### [ASSIGNMENT]
Every record that follows needs to be written out again, exactly.
○ ○ ○ ○ ○
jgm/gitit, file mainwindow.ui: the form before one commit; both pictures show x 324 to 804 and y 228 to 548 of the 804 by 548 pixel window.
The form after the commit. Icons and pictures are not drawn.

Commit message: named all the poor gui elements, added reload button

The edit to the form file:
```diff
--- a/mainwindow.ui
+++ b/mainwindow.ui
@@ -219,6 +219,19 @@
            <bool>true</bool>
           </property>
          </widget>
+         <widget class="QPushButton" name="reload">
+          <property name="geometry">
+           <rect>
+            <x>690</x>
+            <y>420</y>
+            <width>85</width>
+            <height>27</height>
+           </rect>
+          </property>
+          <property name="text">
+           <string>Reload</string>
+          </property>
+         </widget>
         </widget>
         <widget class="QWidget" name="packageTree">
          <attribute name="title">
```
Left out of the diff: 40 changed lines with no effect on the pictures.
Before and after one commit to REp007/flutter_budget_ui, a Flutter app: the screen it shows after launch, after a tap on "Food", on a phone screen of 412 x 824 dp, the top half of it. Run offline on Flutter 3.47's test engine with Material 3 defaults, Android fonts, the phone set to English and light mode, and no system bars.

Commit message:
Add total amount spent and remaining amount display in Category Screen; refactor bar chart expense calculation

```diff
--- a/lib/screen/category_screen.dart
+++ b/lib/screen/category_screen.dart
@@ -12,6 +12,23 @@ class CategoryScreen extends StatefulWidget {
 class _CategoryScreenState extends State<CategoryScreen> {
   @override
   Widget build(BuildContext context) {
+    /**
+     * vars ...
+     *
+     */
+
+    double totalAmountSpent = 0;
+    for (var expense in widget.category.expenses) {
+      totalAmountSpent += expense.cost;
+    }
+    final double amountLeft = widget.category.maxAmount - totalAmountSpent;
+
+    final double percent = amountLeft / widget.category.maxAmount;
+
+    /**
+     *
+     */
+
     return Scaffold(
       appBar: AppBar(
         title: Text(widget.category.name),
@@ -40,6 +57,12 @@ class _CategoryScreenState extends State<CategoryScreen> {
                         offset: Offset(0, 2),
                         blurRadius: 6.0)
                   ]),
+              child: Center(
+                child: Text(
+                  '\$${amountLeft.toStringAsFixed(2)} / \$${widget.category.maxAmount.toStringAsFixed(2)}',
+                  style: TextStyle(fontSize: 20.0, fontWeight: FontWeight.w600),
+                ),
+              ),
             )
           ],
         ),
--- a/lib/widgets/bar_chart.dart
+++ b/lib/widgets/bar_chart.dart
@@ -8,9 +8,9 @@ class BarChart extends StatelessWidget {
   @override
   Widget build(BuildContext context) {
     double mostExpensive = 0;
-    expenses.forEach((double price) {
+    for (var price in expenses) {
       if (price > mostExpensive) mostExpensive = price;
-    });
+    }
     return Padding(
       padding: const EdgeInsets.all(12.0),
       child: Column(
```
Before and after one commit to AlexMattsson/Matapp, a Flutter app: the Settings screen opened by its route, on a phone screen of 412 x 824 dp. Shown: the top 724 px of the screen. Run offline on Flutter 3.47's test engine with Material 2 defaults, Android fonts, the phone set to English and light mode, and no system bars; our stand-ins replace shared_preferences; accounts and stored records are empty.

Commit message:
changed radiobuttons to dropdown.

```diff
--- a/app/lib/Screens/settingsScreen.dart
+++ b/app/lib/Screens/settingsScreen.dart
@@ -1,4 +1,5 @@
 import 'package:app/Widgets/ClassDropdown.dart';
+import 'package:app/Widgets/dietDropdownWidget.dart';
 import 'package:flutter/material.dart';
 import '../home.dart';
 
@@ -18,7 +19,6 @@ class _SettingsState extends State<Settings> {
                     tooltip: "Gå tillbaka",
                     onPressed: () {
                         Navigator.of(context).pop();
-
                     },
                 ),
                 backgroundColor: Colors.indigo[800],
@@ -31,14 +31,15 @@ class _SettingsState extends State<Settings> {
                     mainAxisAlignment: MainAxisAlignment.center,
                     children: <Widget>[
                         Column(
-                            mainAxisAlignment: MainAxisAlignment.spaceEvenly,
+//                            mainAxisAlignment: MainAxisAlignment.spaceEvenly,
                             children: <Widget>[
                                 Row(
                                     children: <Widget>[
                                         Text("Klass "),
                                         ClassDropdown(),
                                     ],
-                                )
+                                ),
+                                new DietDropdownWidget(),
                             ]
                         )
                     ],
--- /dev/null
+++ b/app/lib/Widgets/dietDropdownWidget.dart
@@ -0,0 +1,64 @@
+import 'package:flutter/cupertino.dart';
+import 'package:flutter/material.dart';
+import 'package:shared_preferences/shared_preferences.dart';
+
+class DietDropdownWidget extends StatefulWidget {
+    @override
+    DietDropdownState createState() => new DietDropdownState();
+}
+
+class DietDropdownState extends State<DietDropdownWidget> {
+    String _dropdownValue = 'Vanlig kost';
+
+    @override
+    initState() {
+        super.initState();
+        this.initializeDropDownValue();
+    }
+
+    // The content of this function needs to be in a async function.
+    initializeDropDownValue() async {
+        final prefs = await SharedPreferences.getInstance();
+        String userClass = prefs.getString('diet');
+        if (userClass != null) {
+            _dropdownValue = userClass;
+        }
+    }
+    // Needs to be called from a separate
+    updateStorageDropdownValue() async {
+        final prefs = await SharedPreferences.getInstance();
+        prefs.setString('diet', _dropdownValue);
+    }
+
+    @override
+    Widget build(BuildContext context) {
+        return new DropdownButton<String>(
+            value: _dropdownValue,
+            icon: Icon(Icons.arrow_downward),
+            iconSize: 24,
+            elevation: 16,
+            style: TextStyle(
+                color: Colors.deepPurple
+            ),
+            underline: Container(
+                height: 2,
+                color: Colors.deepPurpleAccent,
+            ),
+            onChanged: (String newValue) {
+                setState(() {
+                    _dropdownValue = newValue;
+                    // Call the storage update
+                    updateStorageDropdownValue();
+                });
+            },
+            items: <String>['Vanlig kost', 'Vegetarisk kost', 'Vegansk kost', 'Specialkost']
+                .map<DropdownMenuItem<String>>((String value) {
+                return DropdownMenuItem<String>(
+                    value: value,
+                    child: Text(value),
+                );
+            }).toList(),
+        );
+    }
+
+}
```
○ ○ ○ ○ ○
### [RESULT]
jgm/gitit, file mainwindow.ui: the form before one commit; both pictures show x 324 to 804 and y 228 to 548 of the 804 by 548 pixel window.
The form after the commit. Icons and pictures are not drawn.

Commit message: named all the poor gui elements, added reload button

The edit to the form file:
```diff
--- a/mainwindow.ui
+++ b/mainwindow.ui
@@ -219,6 +219,19 @@
            <bool>true</bool>
           </property>
          </widget>
+         <widget class="QPushButton" name="reload">
+          <property name="geometry">
+           <rect>
+            <x>690</x>
+            <y>420</y>
+            <width>85</width>
+            <height>27</height>
+           </rect>
+          </property>
+          <property name="text">
+           <string>Reload</string>
+          </property>
+         </widget>
         </widget>
         <widget class="QWidget" name="packageTree">
          <attribute name="title">
```
Left out of the diff: 40 changed lines with no effect on the pictures.
Before and after one commit to REp007/flutter_budget_ui, a Flutter app: the screen it shows after launch, after a tap on "Food", on a phone screen of 412 x 824 dp, the top half of it. Run offline on Flutter 3.47's test engine with Material 3 defaults, Android fonts, the phone set to English and light mode, and no system bars.

Commit message:
Add total amount spent and remaining amount display in Category Screen; refactor bar chart expense calculation

```diff
--- a/lib/screen/category_screen.dart
+++ b/lib/screen/category_screen.dart
@@ -12,6 +12,23 @@ class CategoryScreen extends StatefulWidget {
 class _CategoryScreenState extends State<CategoryScreen> {
   @override
   Widget build(BuildContext context) {
+    /**
+     * vars ...
+     *
+     */
+
+    double totalAmountSpent = 0;
+    for (var expense in widget.category.expenses) {
+      totalAmountSpent += expense.cost;
+    }
+    final double amountLeft = widget.category.maxAmount - totalAmountSpent;
+
+    final double percent = amountLeft / widget.category.maxAmount;
+
+    /**
+     *
+     */
+
     return Scaffold(
       appBar: AppBar(
         title: Text(widget.category.name),
@@ -40,6 +57,12 @@ class _CategoryScreenState extends State<CategoryScreen> {
                         offset: Offset(0, 2),
                         blurRadius: 6.0)
                   ]),
+              child: Center(
+                child: Text(
+                  '\$${amountLeft.toStringAsFixed(2)} / \$${widget.category.maxAmount.toStringAsFixed(2)}',
+                  style: TextStyle(fontSize: 20.0, fontWeight: FontWeight.w600),
+                ),
+              ),
             )
           ],
         ),
--- a/lib/widgets/bar_chart.dart
+++ b/lib/widgets/bar_chart.dart
@@ -8,9 +8,9 @@ class BarChart extends StatelessWidget {
   @override
   Widget build(BuildContext context) {
     double mostExpensive = 0;
-    expenses.forEach((double price) {
+    for (var price in expenses) {
       if (price > mostExpensive) mostExpensive = price;
-    });
+    }
     return Padding(
       padding: const EdgeInsets.all(12.0),
       child: Column(
```
Before and after one commit to AlexMattsson/Matapp, a Flutter app: the Settings screen opened by its route, on a phone screen of 412 x 824 dp. Shown: the top 724 px of the screen. Run offline on Flutter 3.47's test engine with Material 2 defaults, Android fonts, the phone set to English and light mode, and no system bars; our stand-ins replace shared_preferences; accounts and stored records are empty.

Commit message:
changed radiobuttons to dropdown.

```diff
--- a/app/lib/Screens/settingsScreen.dart
+++ b/app/lib/Screens/settingsScreen.dart
@@ -1,4 +1,5 @@
 import 'package:app/Widgets/ClassDropdown.dart';
+import 'package:app/Widgets/dietDropdownWidget.dart';
 import 'package:flutter/material.dart';
 import '../home.dart';
 
@@ -18,7 +19,6 @@ class _SettingsState extends State<Settings> {
                     tooltip: "Gå tillbaka",
                     onPressed: () {
                         Navigator.of(context).pop();
-
                     },
                 ),
                 backgroundColor: Colors.indigo[800],
@@ -31,14 +31,15 @@ class _SettingsState extends State<Settings> {
                     mainAxisAlignment: MainAxisAlignment.center,
                     children: <Widget>[
                         Column(
-                            mainAxisAlignment: MainAxisAlignment.spaceEvenly,
+//                            mainAxisAlignment: MainAxisAlignment.spaceEvenly,
                             children: <Widget>[
                                 Row(
                                     children: <Widget>[
                                         Text("Klass "),
                                         ClassDropdown(),
                                     ],
-                                )
+                                ),
+                                new DietDropdownWidget(),
                             ]
                         )
                     ],
--- /dev/null
+++ b/app/lib/Widgets/dietDropdownWidget.dart
@@ -0,0 +1,64 @@
+import 'package:flutter/cupertino.dart';
+import 'package:flutter/material.dart';
+import 'package:shared_preferences/shared_preferences.dart';
+
+class DietDropdownWidget extends StatefulWidget {
+    @override
+    DietDropdownState createState() => new DietDropdownState();
+}
+
+class DietDropdownState extends State<DietDropdownWidget> {
+    String _dropdownValue = 'Vanlig kost';
+
+    @override
+    initState() {
+        super.initState();
+        this.initializeDropDownValue();
+    }
+
+    // The content of this function needs to be in a async function.
+    initializeDropDownValue() async {
+        final prefs = await SharedPreferences.getInstance();
+        String userClass = prefs.getString('diet');
+        if (userClass != null) {
+            _dropdownValue = userClass;
+        }
+    }
+    // Needs to be called from a separate
+    updateStorageDropdownValue() async {
+        final prefs = await SharedPreferences.getInstance();
+        prefs.setString('diet', _dropdownValue);
+    }
+
+    @override
+    Widget build(BuildContext context) {
+        return new DropdownButton<String>(
+            value: _dropdownValue,
+            icon: Icon(Icons.arrow_downward),
+            iconSize: 24,
+            elevation: 16,
+            style: TextStyle(
+                color: Colors.deepPurple
+            ),
+            underline: Container(
+                height: 2,
+                color: Colors.deepPurpleAccent,
+            ),
+            onChanged: (String newValue) {
+                setState(() {
+                    _dropdownValue = newValue;
+                    // Call the storage update
+                    updateStorageDropdownValue();
+                });
+            },
+            items: <String>['Vanlig kost', 'Vegetarisk kost', 'Vegansk kost', 'Specialkost']
+                .map<DropdownMenuItem<String>>((String value) {
+                return DropdownMenuItem<String>(
+                    value: value,
+                    child: Text(value),
+                );
+            }).toList(),
+        );
+    }
+
+}
```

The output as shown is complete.